* Edit difference data:

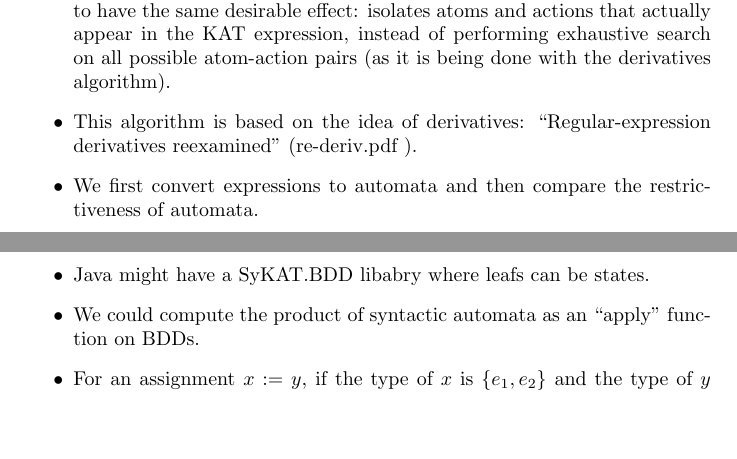
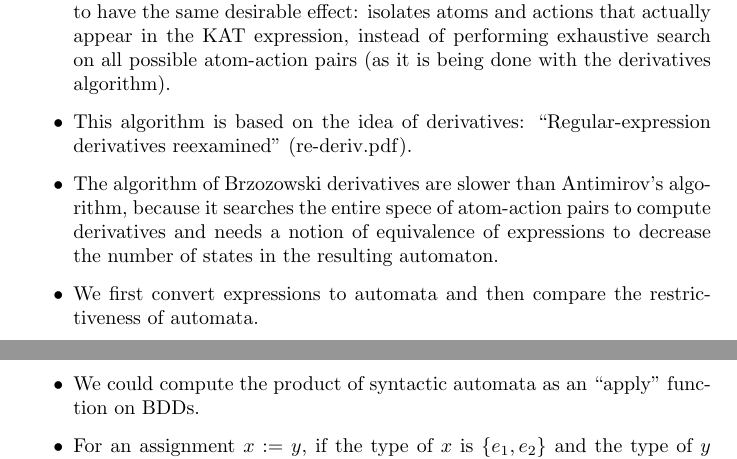
Before and after one commit to mawenyuan1997/JRIFsystem, a LaTeX document (notes.tex): two parts of pages 1 and 2 of 3, joined at a grey line, cut so that both start at the same text, the shorter picture padded with empty space. Compiled offline with pdfLaTeX.

Commit message:
Update notes.tex

```diff
--- a/notes.tex
+++ b/notes.tex
@@ -10,12 +10,11 @@
 \item Because the input alphabet of a KAT automaton is exponentially large (w.r.t., primitive tests),a simple equivalence algorithm (that goes through all alphabet) is not tractable in practice. Instead we need to use its symbolic version.
 \item We use the Antimirov's algorithm to convert KAT expressions into symbolic automata. See ``Symbolic Algorithms for Language Equivalence and Kleene Algebra with Tests'' (pous.pdf) and ``Partial derivatives of regular expressions and finite automaton constructions" (antimirov.pdf). With this algorithm, we do not need to normalize expressions.
 \item There is not an algorithm that creates linear forms of KAT expressions, in an analogous way that Antimirov (antimirov.pdf) computes linear forms for regular expression, in order to compute partial derivatives. But the Pous algorithm for symbolic partial derivatives for KAT expressions seems to have the same desirable effect: isolates atoms and actions that actually appear in the KAT expression, instead of performing exhaustive search on all possible atom-action pairs (as it is being done with the derivatives algorithm).
-\item This algorithm is based on the idea of derivatives: ``Regular-expression derivatives reexamined'' (re-deriv.pdf
-).
+\item This algorithm is based on the idea of derivatives: ``Regular-expression derivatives reexamined'' (re-deriv.pdf).
+\item  The algorithm of Brzozowski derivatives are slower than Antimirov's algorithm, because it searches the entire spece of atom-action pairs to compute derivatives and needs a notion of equivalence of expressions to decrease the number of states in the resulting automaton.
 \item We first convert expressions to automata and then compare the restrictiveness of automata.
 \item For the conversion of expressions to automata we need to use ``smart constructors''. For example, when converting \emph{1e}, it suffices to convert \emph{e} and when converting \emph{0e}, it suffices to convert \emph{0}.
 \item We might need to use hashconsing of expressions to achieve a faster syntactic equivalence routine. For example, when using sets of expressions, we need to decide if a new element is already in the set to avoid duplication.
-\item Java might have a SyKAT.BDD libabry where leafs can be states.
 \item We could compute the product of syntactic automata as an ``apply'' function on BDDs.
 \item For an assignment $x:=y$, if the type of $x$ is $\{e_1,e_2\}$ and the type of $y$ is $e_y$, then the check $(e_1\geq e)\;\wedge\;(e_2\geq e_y)$ is more conservative than the check $e_1\sqcup e_2\geq e_y$.
 \item We are interested in the performance of the compilation. So, we could keep the first Brzozowski implementation for comparison reasons.
```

* Exercise aim: The answer must be every line of the records above that holds the word "syntactic".

* Problem solution:
 \item We might need to use hashconsing of expressions to achieve a faster syntactic equivalence routine. For example, when using sets of expressions, we need to decide if a new element is already in the set to avoid duplication.
 \item We could compute the product of syntactic automata as an ``apply'' function on BDDs.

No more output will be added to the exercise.